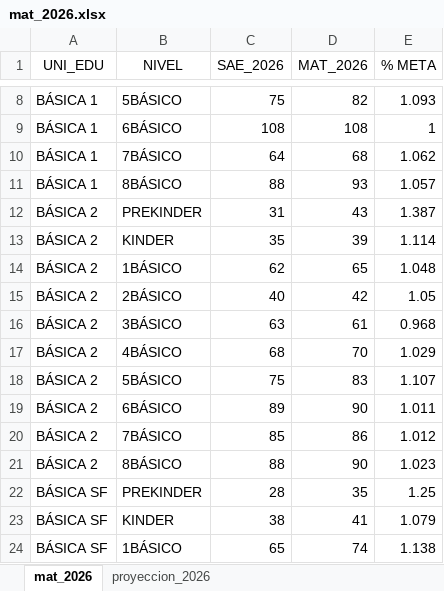
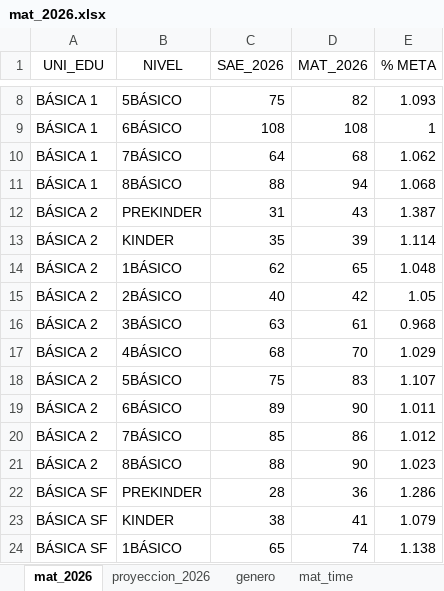
Before and after one commit to cjsepulveda/Proyect_multi_page, an Excel workbook: src/pages/data/mat_2026.xlsx, sheet mat_2026, drawn as a sheet; only a part is shown, gaps mark what is left out; values as stored, in another font and other column widths than the file's, no borders; the diff names each change by its address in the sheet, - before the commit and + after, or states it on an @@ line.

```diff
--- a/src/pages/data/mat_2026.xlsx (sheet mat_2026)
+++ b/src/pages/data/mat_2026.xlsx (sheet mat_2026)
+sheet tab: genero
+sheet tab: mat_time
-D11 (MAT_2026): 93
+D11 (MAT_2026): 94
-E11 (% META): 1.057
+E11 (% META): 1.068
-D22 (MAT_2026): 35
+D22 (MAT_2026): 36
-E22 (% META): 1.25
+E22 (% META): 1.286
```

# Instructions for the task:
Please copy each line of the material that has the string "sheet" somewhere in it.

# Problem solution:
Before and after one commit to cjsepulveda/Proyect_multi_page, an Excel workbook: src/pages/data/mat_2026.xlsx, sheet mat_2026, drawn as a sheet; only a part is shown, gaps mark what is left out; values as stored, in another font and other column widths than the file's, no borders; the diff names each change by its address in the sheet, - before the commit and + after, or states it on an @@ line.
--- a/src/pages/data/mat_2026.xlsx (sheet mat_2026)
+++ b/src/pages/data/mat_2026.xlsx (sheet mat_2026)
+sheet tab: genero
+sheet tab: mat_time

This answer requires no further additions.